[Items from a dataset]

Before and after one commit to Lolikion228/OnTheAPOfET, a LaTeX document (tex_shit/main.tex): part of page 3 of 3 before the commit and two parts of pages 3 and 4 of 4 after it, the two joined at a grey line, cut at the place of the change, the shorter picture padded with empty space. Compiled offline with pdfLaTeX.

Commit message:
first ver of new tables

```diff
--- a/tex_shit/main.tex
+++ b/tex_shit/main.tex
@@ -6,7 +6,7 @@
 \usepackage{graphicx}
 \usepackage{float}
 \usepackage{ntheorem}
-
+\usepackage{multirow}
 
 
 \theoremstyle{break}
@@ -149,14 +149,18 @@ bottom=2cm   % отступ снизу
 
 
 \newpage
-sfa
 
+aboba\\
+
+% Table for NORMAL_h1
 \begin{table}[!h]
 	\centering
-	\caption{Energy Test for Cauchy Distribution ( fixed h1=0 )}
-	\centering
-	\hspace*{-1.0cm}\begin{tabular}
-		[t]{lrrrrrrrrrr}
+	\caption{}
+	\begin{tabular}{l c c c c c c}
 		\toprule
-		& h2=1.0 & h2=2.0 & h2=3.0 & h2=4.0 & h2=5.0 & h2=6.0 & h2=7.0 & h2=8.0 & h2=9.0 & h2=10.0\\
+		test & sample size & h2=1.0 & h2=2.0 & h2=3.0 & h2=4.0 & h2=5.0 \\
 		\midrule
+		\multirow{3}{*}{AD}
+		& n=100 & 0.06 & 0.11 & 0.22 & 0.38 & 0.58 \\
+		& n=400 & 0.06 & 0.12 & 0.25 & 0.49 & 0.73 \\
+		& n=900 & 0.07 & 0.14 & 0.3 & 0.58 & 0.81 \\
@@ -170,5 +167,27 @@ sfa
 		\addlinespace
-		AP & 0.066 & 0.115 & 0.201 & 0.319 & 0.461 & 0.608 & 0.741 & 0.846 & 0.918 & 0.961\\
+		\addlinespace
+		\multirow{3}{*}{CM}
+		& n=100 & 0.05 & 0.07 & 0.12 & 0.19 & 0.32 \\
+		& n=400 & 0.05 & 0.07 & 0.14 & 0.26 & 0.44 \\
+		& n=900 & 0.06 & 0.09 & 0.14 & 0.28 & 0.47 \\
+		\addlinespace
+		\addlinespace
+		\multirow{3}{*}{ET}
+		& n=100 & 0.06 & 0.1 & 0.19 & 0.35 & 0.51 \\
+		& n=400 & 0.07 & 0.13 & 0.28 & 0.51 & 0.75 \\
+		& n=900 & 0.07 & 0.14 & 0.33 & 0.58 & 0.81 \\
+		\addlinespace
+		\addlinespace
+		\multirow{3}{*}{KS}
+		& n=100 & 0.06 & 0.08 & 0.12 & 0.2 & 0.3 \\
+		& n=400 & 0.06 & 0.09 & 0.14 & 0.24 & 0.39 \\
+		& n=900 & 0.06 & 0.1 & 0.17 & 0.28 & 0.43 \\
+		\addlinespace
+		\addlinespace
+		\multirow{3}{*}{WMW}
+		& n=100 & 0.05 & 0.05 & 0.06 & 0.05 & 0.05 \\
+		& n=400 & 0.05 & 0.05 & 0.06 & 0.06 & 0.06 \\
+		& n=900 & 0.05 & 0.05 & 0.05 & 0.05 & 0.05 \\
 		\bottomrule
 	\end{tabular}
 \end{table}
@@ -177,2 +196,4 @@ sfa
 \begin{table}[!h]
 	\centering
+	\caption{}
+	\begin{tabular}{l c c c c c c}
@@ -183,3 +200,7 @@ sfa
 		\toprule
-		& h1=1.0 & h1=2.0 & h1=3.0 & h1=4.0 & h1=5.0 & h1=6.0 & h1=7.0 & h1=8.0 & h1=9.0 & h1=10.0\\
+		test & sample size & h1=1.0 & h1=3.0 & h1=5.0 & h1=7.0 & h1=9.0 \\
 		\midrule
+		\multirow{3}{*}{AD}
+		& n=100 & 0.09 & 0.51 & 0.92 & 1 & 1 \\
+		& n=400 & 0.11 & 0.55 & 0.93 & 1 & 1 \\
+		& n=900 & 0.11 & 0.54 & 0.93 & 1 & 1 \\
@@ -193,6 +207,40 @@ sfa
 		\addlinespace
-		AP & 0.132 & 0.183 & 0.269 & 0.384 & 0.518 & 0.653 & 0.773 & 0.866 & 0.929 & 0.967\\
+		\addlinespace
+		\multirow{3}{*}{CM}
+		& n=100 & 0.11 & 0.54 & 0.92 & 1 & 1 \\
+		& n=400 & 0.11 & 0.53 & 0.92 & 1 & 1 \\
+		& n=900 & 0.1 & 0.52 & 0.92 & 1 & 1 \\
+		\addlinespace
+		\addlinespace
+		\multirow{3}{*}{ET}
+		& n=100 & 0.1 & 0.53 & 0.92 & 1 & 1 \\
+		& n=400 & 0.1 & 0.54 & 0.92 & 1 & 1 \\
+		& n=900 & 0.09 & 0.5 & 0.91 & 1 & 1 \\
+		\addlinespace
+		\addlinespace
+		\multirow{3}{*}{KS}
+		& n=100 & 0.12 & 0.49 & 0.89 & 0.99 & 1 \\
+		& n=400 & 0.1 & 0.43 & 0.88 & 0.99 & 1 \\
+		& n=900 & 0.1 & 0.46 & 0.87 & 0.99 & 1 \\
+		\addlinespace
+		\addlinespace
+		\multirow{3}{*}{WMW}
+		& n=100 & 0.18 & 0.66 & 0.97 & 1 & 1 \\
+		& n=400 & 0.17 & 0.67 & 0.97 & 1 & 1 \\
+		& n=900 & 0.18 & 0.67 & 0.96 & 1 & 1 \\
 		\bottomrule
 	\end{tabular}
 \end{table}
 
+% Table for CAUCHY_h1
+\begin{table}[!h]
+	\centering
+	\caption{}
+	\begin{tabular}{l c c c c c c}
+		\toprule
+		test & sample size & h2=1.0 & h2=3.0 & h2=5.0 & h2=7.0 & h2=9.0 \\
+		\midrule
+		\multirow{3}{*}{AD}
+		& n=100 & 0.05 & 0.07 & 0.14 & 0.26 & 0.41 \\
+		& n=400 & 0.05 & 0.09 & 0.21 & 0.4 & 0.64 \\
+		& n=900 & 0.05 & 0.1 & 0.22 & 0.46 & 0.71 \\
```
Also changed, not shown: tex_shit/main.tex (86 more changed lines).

**Goal of the exercise**:
Considering the records above, state how many lines contain the word "main", with nothing else in your reply.

**Finished exercise**:
4